The government says you may only leave your home for work if you cannot reasonably work from home. See the latest guidelines on GOV.UK.
This page is for those who are working at home and those who have not been in the workplace due to restrictions during the pandemic.
Who should go to work?
Employers should decide whether it is appropriate or possible for people to work from home.
Guidance on GOV.UK outlines steps that an employer should take when considering who needs to come into the workplace. These steps include considering those at higher risk from COVID-19 and consulting with their workforce.
Home working during the pandemic
Think about and agree with your workers what tasks that could be done from home. These could include:
- dealing with customers online
- using video conferencing for meetings
Decide what equipment you will give to people working from home.
Talk about how you’ll keep in touch while people are working remotely. This could include:
- calling workers at home to see how they are
- having ‘social’ meetings using video conferencing

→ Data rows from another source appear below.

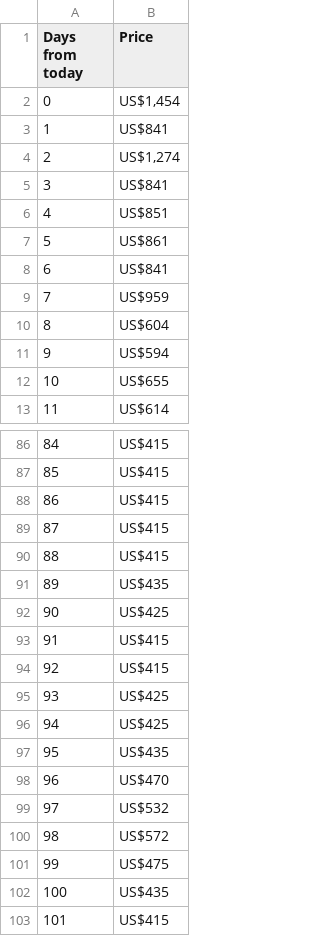
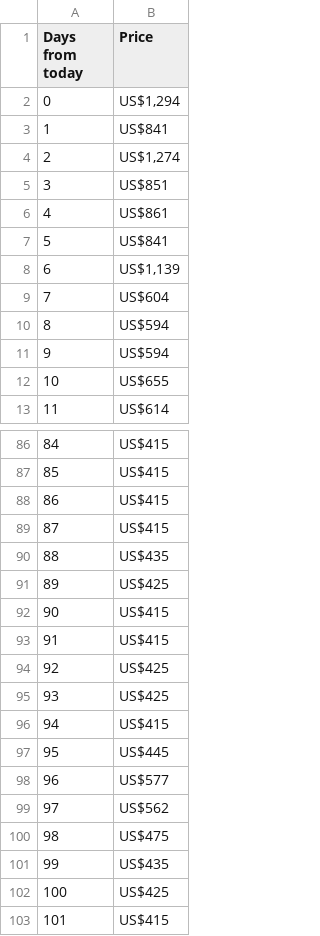
Before and after one commit to Dawenster/fs_route_generator, a CSV file: db/prices/return/SFO,SJC,OAK-IAD,BWI,DCA.csv, drawn as a sheet; only a part is shown, gaps mark what is left out; the diff covers the shown part only.

```diff
--- a/db/prices/return/SFO,SJC,OAK-IAD,BWI,DCA.csv
+++ b/db/prices/return/SFO,SJC,OAK-IAD,BWI,DCA.csv
@@ -1,11 +1,11 @@
 Days from today,Price
-0,"US$1,454"
+0,"US$1,294"
 1,US$841
 2,"US$1,274"
-3,US$841
-4,US$851
-5,US$861
-6,US$841
-7,US$959
-8,US$604
+3,US$851
+4,US$861
+5,US$841
+6,"US$1,139"
+7,US$604
+8,US$594
 9,US$594
@@ -89,15 +89,15 @@ Days from today,Price
 87,US$415
-88,US$415
-89,US$435
-90,US$425
+88,US$435
+89,US$425
+90,US$415
 91,US$415
-92,US$415
+92,US$425
 93,US$425
-94,US$425
-95,US$435
-96,US$470
-97,US$532
-98,US$572
-99,US$475
-100,US$435
+94,US$415
+95,US$445
+96,US$577
+97,US$562
+98,US$475
+99,US$435
+100,US$425
 101,US$415
```
Also changed, not shown: 12 edited cells elsewhere in this file, db/blog/outputs/san_francisco-seattle.csv, db/blog/outputs/san_francisco-washington.csv, 29 other files.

Returning to work after a lockdown or other closure
If your workers have not been in the workplace for some time, and in particular if things have changed, it may be useful to talk to them about coronavirus precautions before they return to work.
You may also need to repeat discussions about workplace safety if:
- your local restrictions change
- government guidance changes
- work tasks change
- someone at work tests positive for coronavirus
How can I help my workers if they’re worried about returning to work?
It’s natural that people might be anxious about returning to work after time away from the workplace during the pandemic, for example.
They could be worried about things like:
- when they will be allowed to return to the workplace
- changes in your workplace, such as site rules, one-way systems
- arriving at work
Ways you can help include:
- talking through workers’ specific concerns
- telling them how you’re making any adjustments to protect them at work, such as additional handwashing facilities, staggering start and finish times to avoid overcrowding or floor markings to help people stay apart
- explaining how health and safety continues to be reviewed and how the risks are being managed
- discussing any possible new ways of working such as some staff returning to work before others
- making it clear you will always listen to any concerns they may have
Questions to help you talk about working at home or returning to work
- How can we change things so more of us can work from home?
- Think about the tasks that can only happen at work
- Think about what could be done at home
- What are your main concerns about coming back to the workplace?
- Think about what worries you most
- Think about how we can reassure you
- What else can we do to help people coming back to work?
- What can you do?
- What can your manager do?
- What can the company or organisation do?
Find out more
To help answer these questions:
Read our guidance on protecting home workers during the pandemic.
The Advisory, Conciliation and Arbitration Service (Acas) provides useful guidance on talking to workers about returning to the workplace.
This page is reviewed regularly and updated to reflect any changes in the guidance.
Page last reviewed: 31 March 2021
Next review due: 30 April 2021